By now, we don't even have an instrument that can help us to find and analyze the subatomic particles present inside the atom. All the data we have today regarding the number of subatomic particles is mainly based on mathematical equations and scientific theories.

Thus, to find the numbers of subatomic particles present inside an atom, you can use some formulas. For example, the number of protons (atomic number) is always equal to that of the number of electrons revolving around the nucleus. Thus, if you find the atomic number, you can predict the number of electrons.

Similarly, the formula to calculate the atomic mass of an atom is as follows

Atomic mass = number of protons + number of neutrons

Thus, if you know the atomic mass, you can predict the number of both protons and neutrons by rearranging the balanced equation a little bit.
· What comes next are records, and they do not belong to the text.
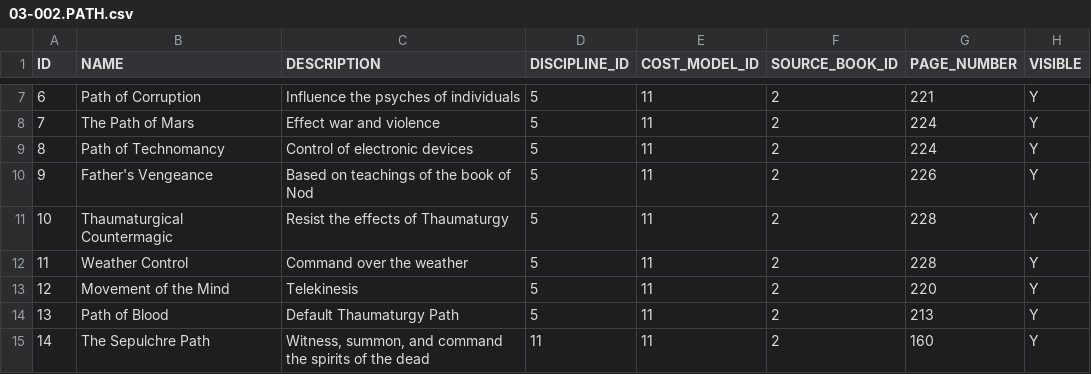
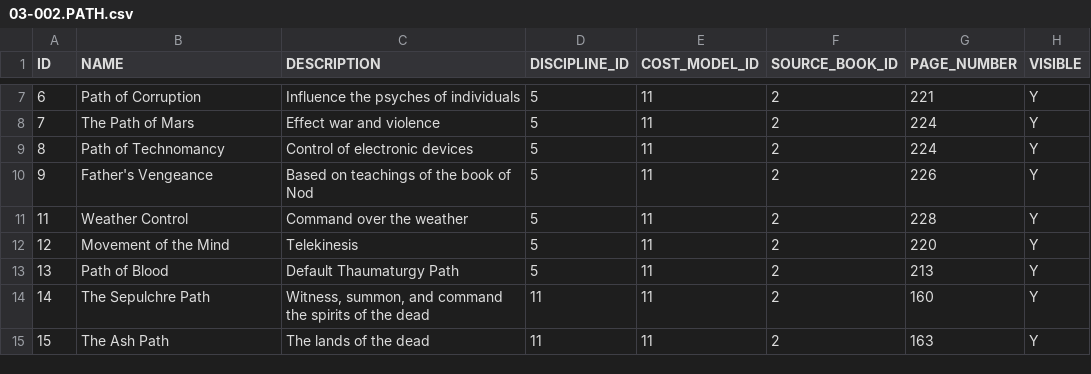
Before and after one commit to mieow/vampire-data, a CSV file: 03-002.PATH.csv, drawn as a sheet; only a part is shown, gaps mark what is left out; the shorter side is filled out with more unchanged rows.

```diff
--- a/03-002.PATH.csv
+++ b/03-002.PATH.csv
@@ -10,3 +10,2 @@ ID,NAME,DESCRIPTION,DISCIPLINE_ID,COST_MODEL_ID,SOURCE_BOOK_ID,PAGE_NUMBER,VISIB
 9,Father's Vengeance,Based on teachings of the book of Nod,5,11,2,226,Y
-10,Thaumaturgical Countermagic,Resist the effects of Thaumaturgy,5,11,2,228,Y
 11,Weather Control,Command over the weather,5,11,2,228,Y
```
Also changed, not shown: 02-007.DISCIPLINE.csv.
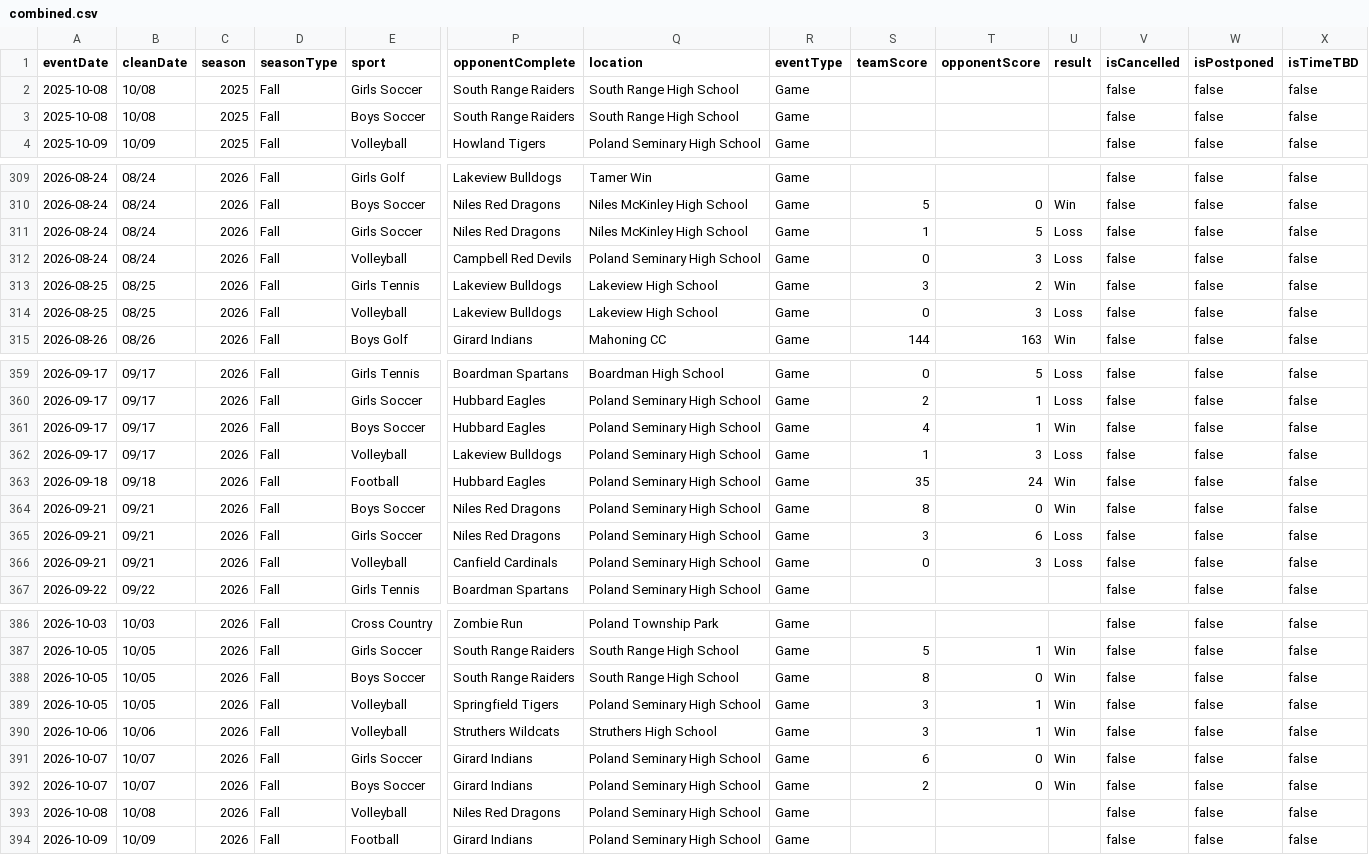
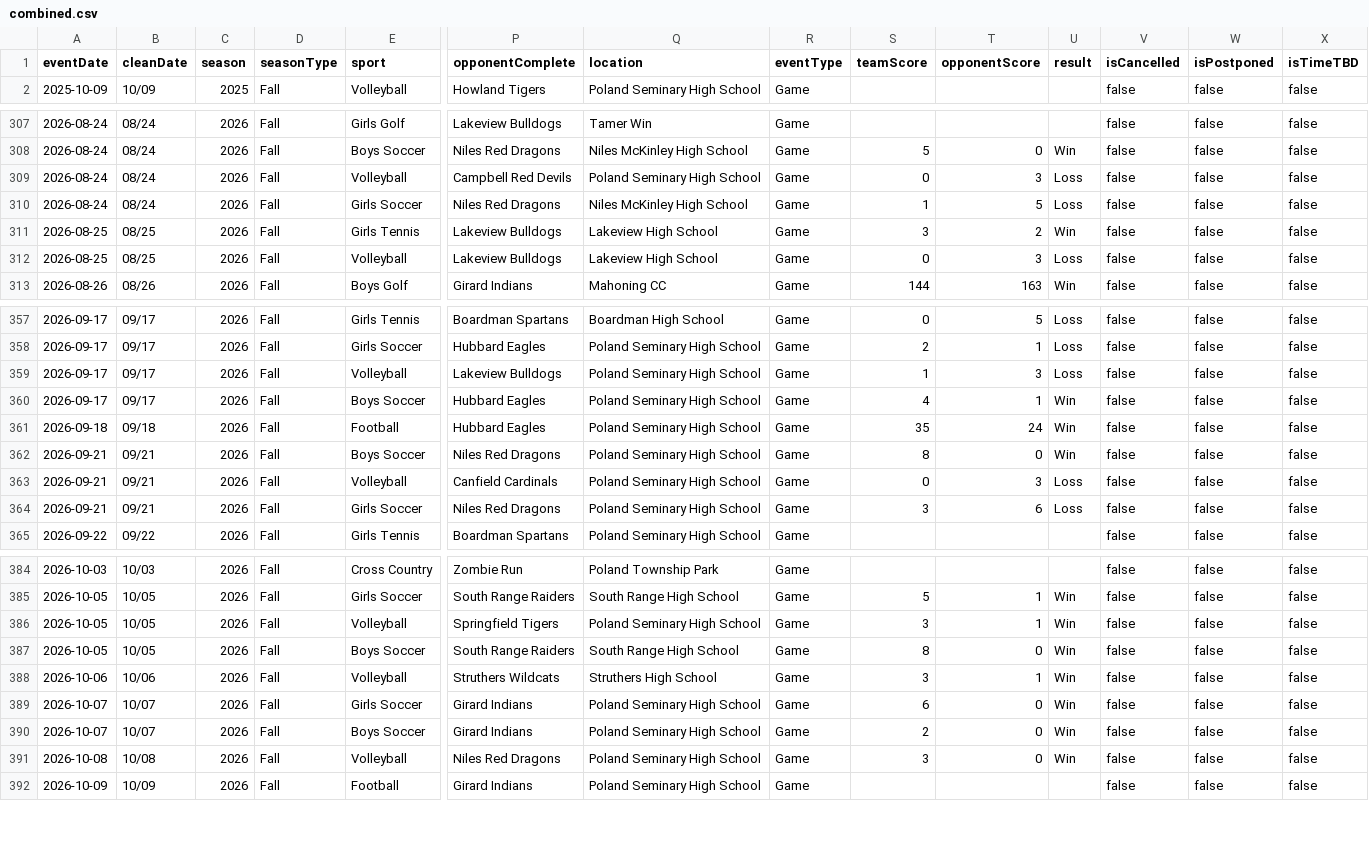
Before and after one commit to nruggieri-poland/schedules, a CSV file: rollups/varsity/combined.csv, drawn as a sheet; only a part is shown, gaps mark what is left out; removed rows and columns are numbered as before the commit, all else as after; rows hold the shown columns only; the diff covers the shown part only; the diff names each change by its address in the sheet, - before the commit and + after, or states it on an @@ line.

```diff
--- a/rollups/varsity/combined.csv
+++ b/rollups/varsity/combined.csv
-row 2: 2025-10-08 | 10/08 | 2025 | Fall | Girls Soccer | South Range Raiders | South Range High School | Game |  |  |  | false | false | false
-row 3: 2025-10-08 | 10/08 | 2025 | Fall | Boys Soccer | South Range Raiders | South Range High School | Game |  |  |  | false | false | false
@@ row 312 moved to row 309: 2026-08-24 @@
@@ row 362 moved to row 359: 2026-09-17 @@
@@ row 366 moved to row 363: 2026-09-21 @@
@@ row 389 moved to row 386: 2026-10-05 @@
-S391 (teamScore): (empty)
+S391 (teamScore): 3
-T391 (opponentScore): (empty)
+T391 (opponentScore): 0
-U391 (result): (empty)
+U391 (result): Win
```
Also changed, not shown: 5 moved rows elsewhere in this file, rollups/7th/combined.csv, rollups/8th/combined.csv, 34 other files.
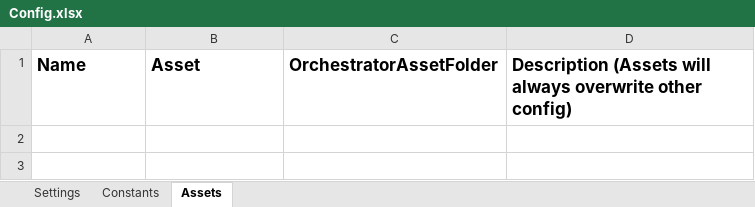
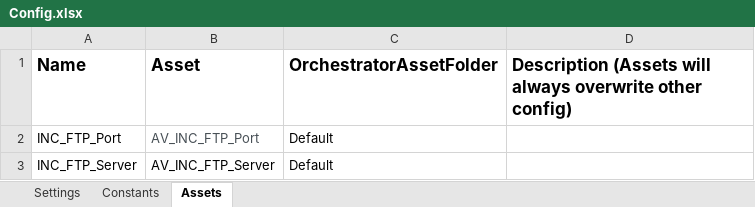
Before and after one commit to alernkn247/EDITranslation, an Excel workbook: Data/Config.xlsx, sheet Assets, drawn as a sheet; values as stored, in another font and other column widths than the file's, no borders; the diff names each change by its address in the sheet, - before the commit and + after, or states it on an @@ line.

```diff
--- a/Data/Config.xlsx (sheet Assets)
+++ b/Data/Config.xlsx (sheet Assets)
+row 2: INC_FTP_Port | AV_INC_FTP_Port | Default
+row 3: INC_FTP_Server | AV_INC_FTP_Server | Default
```
Also changed, not shown: sheet Settings, 14 other files.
Besides this, you can also calculate the number of neutrons by subtracting the mass number from the atomic number of a given atom.

So we hope you have liked our great article. Here we have undertsand all about the different smallest particles even smaller than an atom. You can also try balance equations calculator for balancing the chemical equations online with us.